The Libertine

The Libertine

Rated 2.0

John Wilmot, the second Earl of Rochester, is a particularly interesting literary and historical figure from the 17th century and Restoration England. This 2004 production, belatedly and somewhat haphazardly released over the last few months, has Johnny Depp and an impressive supporting cast telling Wilmot’s story, but the onscreen results are erratic at best—and generally dismal and disappointing.

Depp plays Rochester as a kind of terminally debauched rock star, which is not an unsound idea in and of itself. But Stephen Jeffreys’ clunky script (based on his own play) brandishes Rochester’s elaborate literary flourishes and paradoxical libertinism without ever establishing any compelling emotional core for what becomes an increasingly obvious tale of self-destruction and decline.
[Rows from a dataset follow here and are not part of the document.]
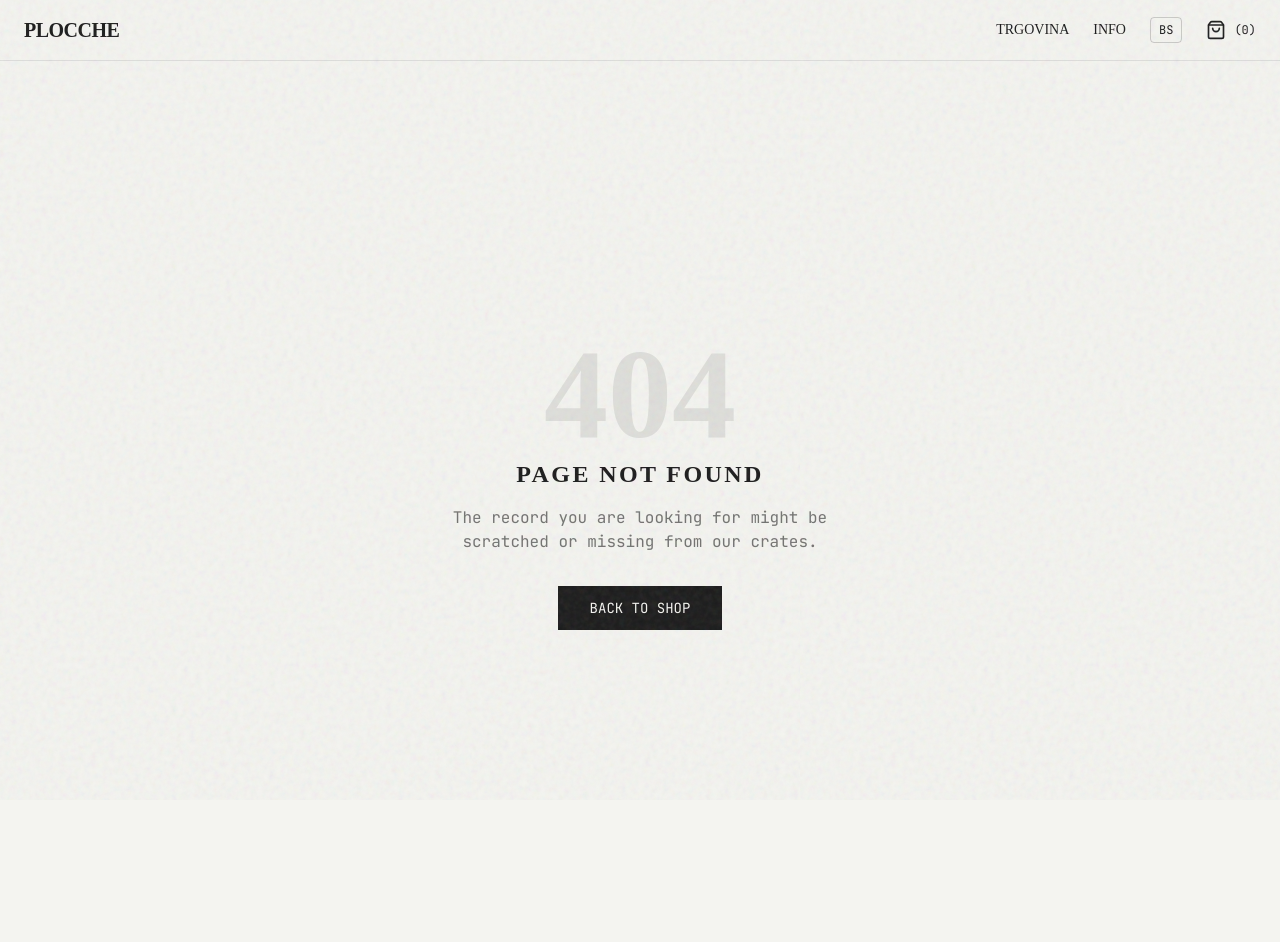
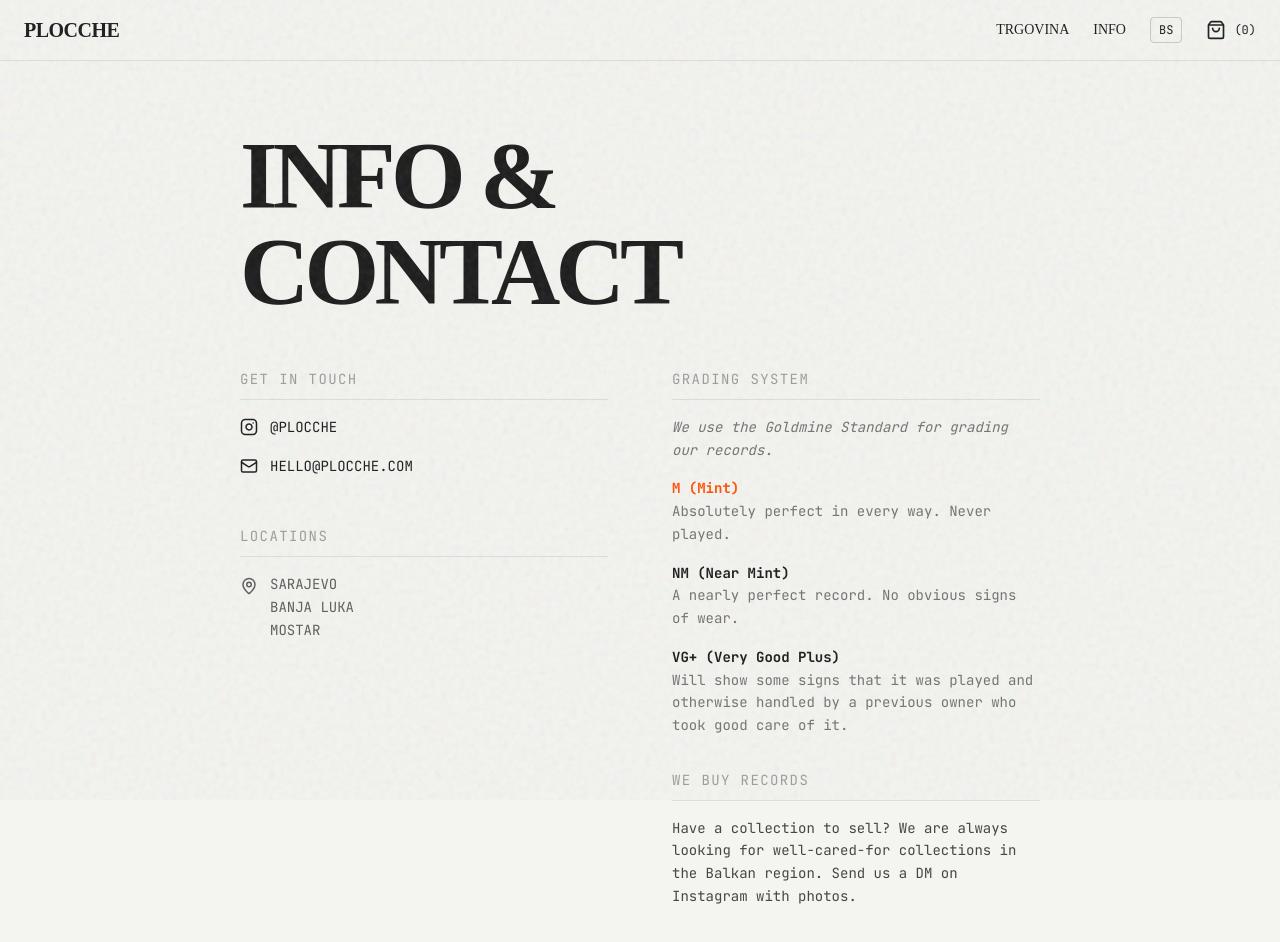
Before and after one commit to stpavle/plocche-shop, a Next.js app: page /info in a window 1280 px wide. Before the commit this address had no page. Shown: the top 942 px of the page. Before the commit the page ends 880 px from the top, so only its background shows below. Built offline with nearby package versions, Linux system fonts and the light colour scheme.

Commit message:
Add shop filters, update product schema, and add info page

```diff
--- /dev/null
+++ b/app/info/page.tsx
@@ -0,0 +1,87 @@
+import Link from "next/link";
+import { Instagram, Mail, MapPin, Disc } from "lucide-react";
+
+export default function InfoPage() {
+  return (
+    <div className="min-h-screen p-6 md:p-12 max-w-4xl mx-auto pt-32">
+
+      {/* Header */}
+      <h1 className="text-6xl md:text-8xl font-bold uppercase tracking-tighter mb-12 leading-none">
+        Info &<br/>Contact
+      </h1>
+
+      <div className="grid grid-cols-1 md:grid-cols-2 gap-16 font-mono text-sm leading-relaxed">
+
+        {/* Column 1: Contact */}
+        <div className="space-y-12">
+
+          <section>
+            <h3 className="uppercase tracking-widest text-ink/40 mb-4 border-b border-ink/10 pb-2">Get in Touch</h3>
+            <div className="flex flex-col gap-4">
+              <Link
+                href="https://instagram.com/plocche"
+                target="_blank"
+                className="flex items-center gap-3 hover:text-accent transition-colors group"
+              >
+                <Instagram size={18} />
+                <span className="uppercase group-hover:translate-x-1 transition-transform">@plocche</span>
+              </Link>
+
+              <Link
+                href="mailto:hello@plocche.com"
+                className="flex items-center gap-3 hover:text-accent transition-colors group"
+              >
+                <Mail size={18} />
+                <span className="uppercase group-hover:translate-x-1 transition-transform">hello@plocche.com</span>
+              </Link>
+            </div>
+          </section>
+
+          <section>
+            <h3 className="uppercase tracking-widest text-ink/40 mb-4 border-b border-ink/10 pb-2">Locations</h3>
+            <div className="flex items-start gap-3 text-ink/70">
+               <MapPin size={18} className="shrink-0 mt-1" />
+               <div className="uppercase">
+                 <p>Sarajevo</p>
+                 <p>Banja Luka</p>
+                 <p>Mostar</p>
+               </div>
+            </div>
+          </section>
+
+        </div>
+
+        {/* Column 2: Grading System (Crucial for Vinyl Shops) */}
+        <div className="space-y-8">
+           <section>
+             <h3 className="uppercase tracking-widest text-ink/40 mb-4 border-b border-ink/10 pb-2">Grading System</h3>
+             <p className="mb-4 text-ink/60 italic">We use the Goldmine Standard for grading our records.</p>
+
+             <ul className="space-y-4">
+               <li>
+                 <span className="font-bold text-accent">M (Mint)</span>
+                 <p className="text-ink/60">Absolutely perfect in every way. Never played.</p>
+               </li>
+               <li>
+                 <span className="font-bold text-ink">NM (Near Mint)</span>
+                 <p className="text-ink/60">A nearly perfect record. No obvious signs of wear.</p>
+               </li>
+               <li>
+                 <span className="font-bold text-ink">VG+ (Very Good Plus)</span>
+                 <p className="text-ink/60">Will show some signs that it was played and otherwise handled by a previous owner who took good care of it.</p>
+               </li>
+             </ul>
+           </section>
+
+           <section>
+              <h3 className="uppercase tracking-widest text-ink/40 mb-4 border-b border-ink/10 pb-2">We Buy Records</h3>
+              <p className="text-ink/80">
+                 Have a collection to sell? We are always looking for well-cared-for collections in the Balkan region. Send us a DM on Instagram with photos.
+              </p>
+           </section>
+        </div>
+
+      </div>
+    </div>
+  );
+}
--- a/components/ShopBrowser.tsx
+++ b/components/ShopBrowser.tsx
@@ -1,7 +1,7 @@
 "use client";
 
 import { useState } from "react";
-import { Search } from "lucide-react";
+import { Search, X } from "lucide-react";
 import ProductGrid from "./ProductGrid";
 
 interface Product {
@@ -12,66 +12,118 @@ interface Product {
   imageUrl: string;
   labelColor: string;
   slug: { current: string };
+  origin?: string; // New field
+  genre?: string;  // New field
 }
 
 export default function ShopBrowser({ products }: { products: Product[] }) {
   const [query, setQuery] = useState("");
+  const [selectedOrigin, setSelectedOrigin] = useState<string | null>(null);
+  const [selectedGenre, setSelectedGenre] = useState<string | null>(null);
 
+  // Get unique genres from products for the dropdown/list
+  const availableGenres = Array.from(new Set(products.map(p => p.genre).filter(Boolean)));
+
+  // --- FILTERING LOGIC ---
   const filteredProducts = products.filter((product) => {
     const search = query.toLowerCase();
-    return (
+    const matchesSearch =
       product.title.toLowerCase().includes(search) ||
-      product.artist.toLowerCase().includes(search)
-    );
+      product.artist.toLowerCase().includes(search);
+
+    const matchesOrigin = selectedOrigin ? product.origin === selectedOrigin : true;
+    const matchesGenre = selectedGenre ? product.genre === selectedGenre : true;
+
+    return matchesSearch && matchesOrigin && matchesGenre;
   });
 
   return (
     <div>
-      {/* --- Search Bar Section --- */}
-      <div className="mb-16 pt-12 border-b border-ink/10 pb-6 flex flex-col md:flex-row justify-between md:items-end gap-6">
+      {/* --- HEADER & CONTROLS --- */}
+      <div className="mb-12 pt-12 border-b border-ink/10 pb-8">
+
+        {/* Title & Count */}
+        <div className="flex flex-col md:flex-row justify-between md:items-end gap-6 mb-8">
           <div>
             <h1 className="text-4xl md:text-6xl font-bold uppercase tracking-tighter">
               All Records
             </h1>
             <span className="font-mono text-sm text-ink/60 uppercase">
-            {filteredProducts.length} Items Available
+              {filteredProducts.length} Items Found
             </span>
           </div>
 
-        {/* --- UPDATED CONTAINER --- */}
-        {/* We move the hover translation HERE so both children move together */}
-        <div className="relative w-full md:w-96 group transition-transform duration-300 ease-out hover:-translate-y-1">
-
+          {/* Search Bar */}
+          <div className="relative w-full md:w-80 group">
             <input
               type="text"
-            placeholder="Search Artist or Title..."
+              placeholder="SEARCH..."
               value={query}
               onChange={(e) => setQuery(e.target.value)}
-            className="
-              w-full
-              bg-paper/50 backdrop-blur-sm
-              border-2 border-ink/20
-              py-4 pl-6 pr-12
-              font-mono text-sm uppercase
-              text-ink
-              placeholder:text-ink/40
-              transition-all duration-300 ease-out
+              className="w-full bg-paper/50 border border-ink/20 py-3 pl-4 pr-10 font-mono text-sm uppercase focus:outline-none focus:border-accent transition-all placeholder:text-ink/30"
+            />
+            <div className="absolute right-3 top-1/2 -translate-y-1/2 text-ink/40 pointer-events-none">
+              <Search size={16} />
+            </div>
+          </div>
+        </div>
 
-              /* INTERACTION STATES */
-              focus:outline-none
-              focus:border-accent
-              focus:bg-paper
+        {/* --- FILTERS ROW --- */}
+        <div className="flex flex-col md:flex-row gap-8 font-mono text-xs uppercase tracking-widest">
 
-              /* SHADOW on hover (Input specific) */
-              group-hover:border-ink
-              group-hover:shadow-[8px_8px_0px_0px_rgba(26,26,26,0.1)]
-            "
-          />
+          {/* Origin Filter */}
+          <div className="flex gap-4 items-center">
+            <span className="text-ink/40">Region:</span>
+            <button
+              onClick={() => setSelectedOrigin(null)}
+              className={`${!selectedOrigin ? "text-accent border-b border-accent" : "text-ink/60 hover:text-ink"}`}
+            >
+              All
+            </button>
+            <button
+              onClick={() => setSelectedOrigin("balkan")}
+              className={`${selectedOrigin === "balkan" ? "text-accent border-b border-accent" : "text-ink/60 hover:text-ink"}`}
+            >
+              Balkan
+            </button>
+            <button
+              onClick={() => setSelectedOrigin("worldwide")}
+              className={`${selectedOrigin === "worldwide" ? "text-accent border-b border-accent" : "text-ink/60 hover:text-ink"}`}
+            >
+              Worldwide
+            </button>
+          </div>
 
-          {/* Icon - Now moves with the parent because the PARENT translates */}
-          <div className="absolute right-6 top-1/2 -translate-y-1/2 text-ink/40 pointer-events-none group-hover:text-accent transition-colors">
-            <Search size={20} />
+          {/* Genre Filter */}
+          <div className="flex gap-4 items-center flex-wrap">
+            <span className="text-ink/40">Genre:</span>
+            <button
+                onClick={() => setSelectedGenre(null)}
+                className={`${!selectedGenre ? "text-accent border-b border-accent" : "text-ink/60 hover:text-ink"}`}
+            >
+                All
+            </button>
+            {availableGenres.map(genre => (
+                <button
+                    key={genre}
+                    onClick={() => setSelectedGenre(genre as string)}
+                    className={`${selectedGenre === genre ? "text-accent border-b border-accent" : "text-ink/60 hover:text-ink"}`}
+                >
+                    {genre}
+                </button>
+            ))}
           </div>
+
+          {/* Clear Button (Only shows if filters active) */}
+          {(selectedOrigin || selectedGenre || query) && (
+            <button
+                onClick={() => { setSelectedOrigin(null); setSelectedGenre(null); setQuery(""); }}
+                className="ml-auto text-red-500 flex items-center gap-1 hover:opacity-70"
+            >
+                <X size={14} /> Clear
+            </button>
+          )}
+
         </div>
       </div>
 
@@ -79,8 +131,11 @@ export default function ShopBrowser({ products }: { products: Product[] }) {
       {filteredProducts.length > 0 ? (
         <ProductGrid products={filteredProducts} />
       ) : (
-        <div className="py-20 text-center font-mono text-ink/40 uppercase">
-          No records found for "{query}"
+        <div className="py-32 text-center font-mono text-ink/40 uppercase">
+          <p className="text-xl mb-2">No records found</p>
+          <button onClick={() => { setSelectedOrigin(null); setSelectedGenre(null); setQuery(""); }} className="text-accent underline">
+            Clear Filters
+          </button>
         </div>
       )}
     </div>
```
Also changed, not shown: app/shop/page.tsx (+5 -4 lines), schemaTypes/product.ts (+31 -0 lines). Lines whose indentation alone changed are shown as unchanged.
Director Laurence Dunmore and cinematographer Alexander Melman only make matters worse with a lavishly gloomy visual style and bursts of paint-by-numbers grotesquerie. Shadows, both actual and metaphorical, are relevant to this story, but the film keeps losing itself in its own literal-mindedly murky imagery.

The larger sequences tend to come off as unintentional travesties of serious “classical” drama. The production’s best moments, and its most trenchant characterizations, are in more intimate exchanges—Rochester with his increasingly disillusioned wife (Rosamund Pike), and Rochester with the actress (Samantha Morton) whom he takes on as both lover and acting student.

John Malkovich makes a surprisingly unimpressive King Charles II, and Rochester’s hedonistic literary cohorts (Tom Holland, Johnny Vega, Rupert Friend, etc.) and his reliably devious servant Alcock (Richard Coyle) somehow add up to much less than the sum of their parts.